▸ **PROBLEM TO SOLVE**
Each line of the records that holds the word "changed" should be copied out.

▸ **DATASET CONTENT**
★ ★ ★ ★ ★ ★ ★
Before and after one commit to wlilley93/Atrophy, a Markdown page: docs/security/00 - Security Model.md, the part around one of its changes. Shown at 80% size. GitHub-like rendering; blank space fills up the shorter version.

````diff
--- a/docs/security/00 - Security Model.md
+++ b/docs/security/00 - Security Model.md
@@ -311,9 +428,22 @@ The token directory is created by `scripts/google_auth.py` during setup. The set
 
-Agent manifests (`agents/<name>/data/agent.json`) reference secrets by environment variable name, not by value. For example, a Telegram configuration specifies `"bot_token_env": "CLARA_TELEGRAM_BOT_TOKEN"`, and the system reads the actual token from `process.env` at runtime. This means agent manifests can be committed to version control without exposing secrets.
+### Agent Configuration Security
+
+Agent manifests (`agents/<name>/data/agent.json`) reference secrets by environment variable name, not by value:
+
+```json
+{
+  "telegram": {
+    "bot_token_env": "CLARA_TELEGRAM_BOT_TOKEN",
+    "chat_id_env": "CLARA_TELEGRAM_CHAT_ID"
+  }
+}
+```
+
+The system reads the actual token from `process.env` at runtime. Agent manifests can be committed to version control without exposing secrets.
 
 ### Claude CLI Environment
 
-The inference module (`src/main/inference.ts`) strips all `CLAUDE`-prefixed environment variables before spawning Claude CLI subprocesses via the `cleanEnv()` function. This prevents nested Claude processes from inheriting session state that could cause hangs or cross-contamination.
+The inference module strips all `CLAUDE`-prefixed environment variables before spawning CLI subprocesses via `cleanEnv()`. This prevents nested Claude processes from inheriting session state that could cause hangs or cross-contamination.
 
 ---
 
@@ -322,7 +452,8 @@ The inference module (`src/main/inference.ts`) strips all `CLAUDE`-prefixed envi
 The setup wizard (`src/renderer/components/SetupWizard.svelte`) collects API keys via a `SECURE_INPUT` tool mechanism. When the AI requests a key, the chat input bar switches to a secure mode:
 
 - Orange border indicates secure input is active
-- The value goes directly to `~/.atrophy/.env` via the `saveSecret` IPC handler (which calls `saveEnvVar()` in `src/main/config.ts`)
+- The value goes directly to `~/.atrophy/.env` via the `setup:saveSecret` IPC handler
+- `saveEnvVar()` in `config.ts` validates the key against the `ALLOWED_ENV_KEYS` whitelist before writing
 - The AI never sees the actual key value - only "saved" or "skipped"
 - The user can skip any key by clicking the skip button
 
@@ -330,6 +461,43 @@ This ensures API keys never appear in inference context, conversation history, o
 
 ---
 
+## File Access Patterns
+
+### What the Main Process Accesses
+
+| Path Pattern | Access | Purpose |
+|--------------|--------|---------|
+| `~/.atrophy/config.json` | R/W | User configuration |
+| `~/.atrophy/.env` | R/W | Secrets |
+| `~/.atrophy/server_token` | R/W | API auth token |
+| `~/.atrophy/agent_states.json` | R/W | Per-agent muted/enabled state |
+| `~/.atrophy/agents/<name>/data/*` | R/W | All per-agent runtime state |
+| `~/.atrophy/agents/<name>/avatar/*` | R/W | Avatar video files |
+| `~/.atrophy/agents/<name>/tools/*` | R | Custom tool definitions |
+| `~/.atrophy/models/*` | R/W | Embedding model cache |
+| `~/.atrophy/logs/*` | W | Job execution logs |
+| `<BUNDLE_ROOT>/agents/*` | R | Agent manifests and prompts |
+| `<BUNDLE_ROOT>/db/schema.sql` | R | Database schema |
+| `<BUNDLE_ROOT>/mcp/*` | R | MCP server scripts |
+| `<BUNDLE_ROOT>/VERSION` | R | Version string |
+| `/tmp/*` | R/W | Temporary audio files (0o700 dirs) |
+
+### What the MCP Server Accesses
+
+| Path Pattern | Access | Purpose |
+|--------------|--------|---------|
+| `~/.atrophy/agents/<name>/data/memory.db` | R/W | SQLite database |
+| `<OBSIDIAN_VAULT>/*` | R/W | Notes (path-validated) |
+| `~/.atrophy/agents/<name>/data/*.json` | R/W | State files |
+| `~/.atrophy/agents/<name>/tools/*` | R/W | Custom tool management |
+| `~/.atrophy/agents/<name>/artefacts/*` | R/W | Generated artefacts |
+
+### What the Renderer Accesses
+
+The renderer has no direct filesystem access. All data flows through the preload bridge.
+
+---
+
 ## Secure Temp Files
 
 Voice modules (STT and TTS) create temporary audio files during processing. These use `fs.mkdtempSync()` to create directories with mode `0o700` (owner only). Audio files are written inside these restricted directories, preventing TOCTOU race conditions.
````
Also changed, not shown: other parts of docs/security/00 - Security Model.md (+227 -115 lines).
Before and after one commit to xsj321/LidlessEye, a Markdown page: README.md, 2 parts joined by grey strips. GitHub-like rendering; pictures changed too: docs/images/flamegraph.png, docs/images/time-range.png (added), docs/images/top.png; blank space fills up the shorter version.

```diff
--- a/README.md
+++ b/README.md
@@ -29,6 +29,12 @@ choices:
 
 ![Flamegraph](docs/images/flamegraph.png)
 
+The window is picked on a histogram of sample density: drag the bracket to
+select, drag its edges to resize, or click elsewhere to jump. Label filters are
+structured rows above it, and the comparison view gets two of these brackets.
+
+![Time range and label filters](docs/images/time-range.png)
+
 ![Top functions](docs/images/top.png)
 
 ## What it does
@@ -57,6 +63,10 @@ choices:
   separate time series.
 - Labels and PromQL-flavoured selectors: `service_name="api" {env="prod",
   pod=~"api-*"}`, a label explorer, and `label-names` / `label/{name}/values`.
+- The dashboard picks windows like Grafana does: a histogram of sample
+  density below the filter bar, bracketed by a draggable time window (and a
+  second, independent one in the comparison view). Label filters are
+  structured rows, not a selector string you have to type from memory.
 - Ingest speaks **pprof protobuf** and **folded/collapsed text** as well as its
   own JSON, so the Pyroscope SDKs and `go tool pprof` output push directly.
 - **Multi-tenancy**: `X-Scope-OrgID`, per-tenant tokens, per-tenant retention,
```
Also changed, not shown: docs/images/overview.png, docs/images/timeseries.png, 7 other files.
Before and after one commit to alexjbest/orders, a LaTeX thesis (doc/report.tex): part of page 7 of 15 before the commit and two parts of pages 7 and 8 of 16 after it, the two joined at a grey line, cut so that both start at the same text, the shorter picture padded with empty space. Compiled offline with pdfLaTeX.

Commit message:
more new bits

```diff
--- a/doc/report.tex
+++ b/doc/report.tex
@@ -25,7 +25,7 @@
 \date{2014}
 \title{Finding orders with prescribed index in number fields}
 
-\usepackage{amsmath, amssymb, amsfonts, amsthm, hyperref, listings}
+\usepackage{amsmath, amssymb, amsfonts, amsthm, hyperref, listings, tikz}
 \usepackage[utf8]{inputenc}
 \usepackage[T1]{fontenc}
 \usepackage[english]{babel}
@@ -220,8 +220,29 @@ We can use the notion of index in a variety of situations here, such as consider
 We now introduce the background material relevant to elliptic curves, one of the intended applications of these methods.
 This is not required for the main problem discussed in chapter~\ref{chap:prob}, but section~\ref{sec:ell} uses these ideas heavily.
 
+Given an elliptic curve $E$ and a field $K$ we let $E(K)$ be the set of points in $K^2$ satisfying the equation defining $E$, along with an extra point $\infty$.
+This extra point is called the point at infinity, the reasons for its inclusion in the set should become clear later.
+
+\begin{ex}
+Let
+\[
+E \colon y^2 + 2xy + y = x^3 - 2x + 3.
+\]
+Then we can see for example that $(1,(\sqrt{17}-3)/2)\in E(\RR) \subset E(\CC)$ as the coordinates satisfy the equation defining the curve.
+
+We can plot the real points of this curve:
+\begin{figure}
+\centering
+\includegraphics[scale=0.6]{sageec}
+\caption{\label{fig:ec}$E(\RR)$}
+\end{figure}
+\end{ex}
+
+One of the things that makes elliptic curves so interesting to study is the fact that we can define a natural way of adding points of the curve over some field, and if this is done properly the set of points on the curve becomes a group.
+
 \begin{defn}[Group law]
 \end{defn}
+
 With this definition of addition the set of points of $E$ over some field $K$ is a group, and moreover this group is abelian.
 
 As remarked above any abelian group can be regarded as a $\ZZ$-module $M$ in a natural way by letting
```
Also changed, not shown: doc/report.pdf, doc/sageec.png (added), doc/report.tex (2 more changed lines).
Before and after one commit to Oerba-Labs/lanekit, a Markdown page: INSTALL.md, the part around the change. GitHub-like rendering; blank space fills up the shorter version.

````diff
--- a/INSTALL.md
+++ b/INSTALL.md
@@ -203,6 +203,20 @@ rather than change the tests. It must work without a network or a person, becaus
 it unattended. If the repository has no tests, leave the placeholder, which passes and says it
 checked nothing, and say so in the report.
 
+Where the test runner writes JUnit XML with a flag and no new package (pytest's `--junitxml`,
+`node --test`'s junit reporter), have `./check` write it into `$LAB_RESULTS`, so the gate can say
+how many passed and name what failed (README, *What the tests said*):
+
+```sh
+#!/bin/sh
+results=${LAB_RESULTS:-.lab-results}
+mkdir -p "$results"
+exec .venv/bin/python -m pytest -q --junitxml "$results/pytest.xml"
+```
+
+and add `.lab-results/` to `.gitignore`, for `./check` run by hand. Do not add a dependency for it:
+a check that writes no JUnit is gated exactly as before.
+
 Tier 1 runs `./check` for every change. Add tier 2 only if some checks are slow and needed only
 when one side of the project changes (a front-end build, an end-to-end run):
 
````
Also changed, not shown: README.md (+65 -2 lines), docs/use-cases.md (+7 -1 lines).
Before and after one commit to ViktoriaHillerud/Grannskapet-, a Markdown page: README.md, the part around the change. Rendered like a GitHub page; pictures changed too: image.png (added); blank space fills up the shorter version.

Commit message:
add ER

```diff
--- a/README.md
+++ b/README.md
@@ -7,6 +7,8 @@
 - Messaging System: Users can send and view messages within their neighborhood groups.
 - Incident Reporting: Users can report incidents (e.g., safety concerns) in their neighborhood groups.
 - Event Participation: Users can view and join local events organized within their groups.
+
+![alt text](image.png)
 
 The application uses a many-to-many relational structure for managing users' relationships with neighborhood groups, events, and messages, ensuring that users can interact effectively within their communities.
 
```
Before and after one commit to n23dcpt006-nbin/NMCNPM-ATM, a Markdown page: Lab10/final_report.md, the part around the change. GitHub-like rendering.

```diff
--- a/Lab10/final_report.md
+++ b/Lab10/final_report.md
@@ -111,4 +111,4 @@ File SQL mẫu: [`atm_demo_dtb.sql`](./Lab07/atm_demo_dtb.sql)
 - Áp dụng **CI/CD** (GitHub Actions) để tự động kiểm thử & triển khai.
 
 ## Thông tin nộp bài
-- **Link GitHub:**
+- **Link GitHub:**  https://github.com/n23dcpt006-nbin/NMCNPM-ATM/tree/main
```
★ ★ ★ ★ ★ ★ ★
▸ **FINISHED EXERCISE**
Also changed, not shown: other parts of docs/security/00 - Security Model.md (+227 -115 lines).
Before and after one commit to xsj321/LidlessEye, a Markdown page: README.md, 2 parts joined by grey strips. GitHub-like rendering; pictures changed too: docs/images/flamegraph.png, docs/images/time-range.png (added), docs/images/top.png; blank space fills up the shorter version.
Also changed, not shown: docs/images/overview.png, docs/images/timeseries.png, 7 other files.
Also changed, not shown: doc/report.pdf, doc/sageec.png (added), doc/report.tex (2 more changed lines).
Also changed, not shown: README.md (+65 -2 lines), docs/use-cases.md (+7 -1 lines).
Before and after one commit to ViktoriaHillerud/Grannskapet-, a Markdown page: README.md, the part around the change. Rendered like a GitHub page; pictures changed too: image.png (added); blank space fills up the shorter version.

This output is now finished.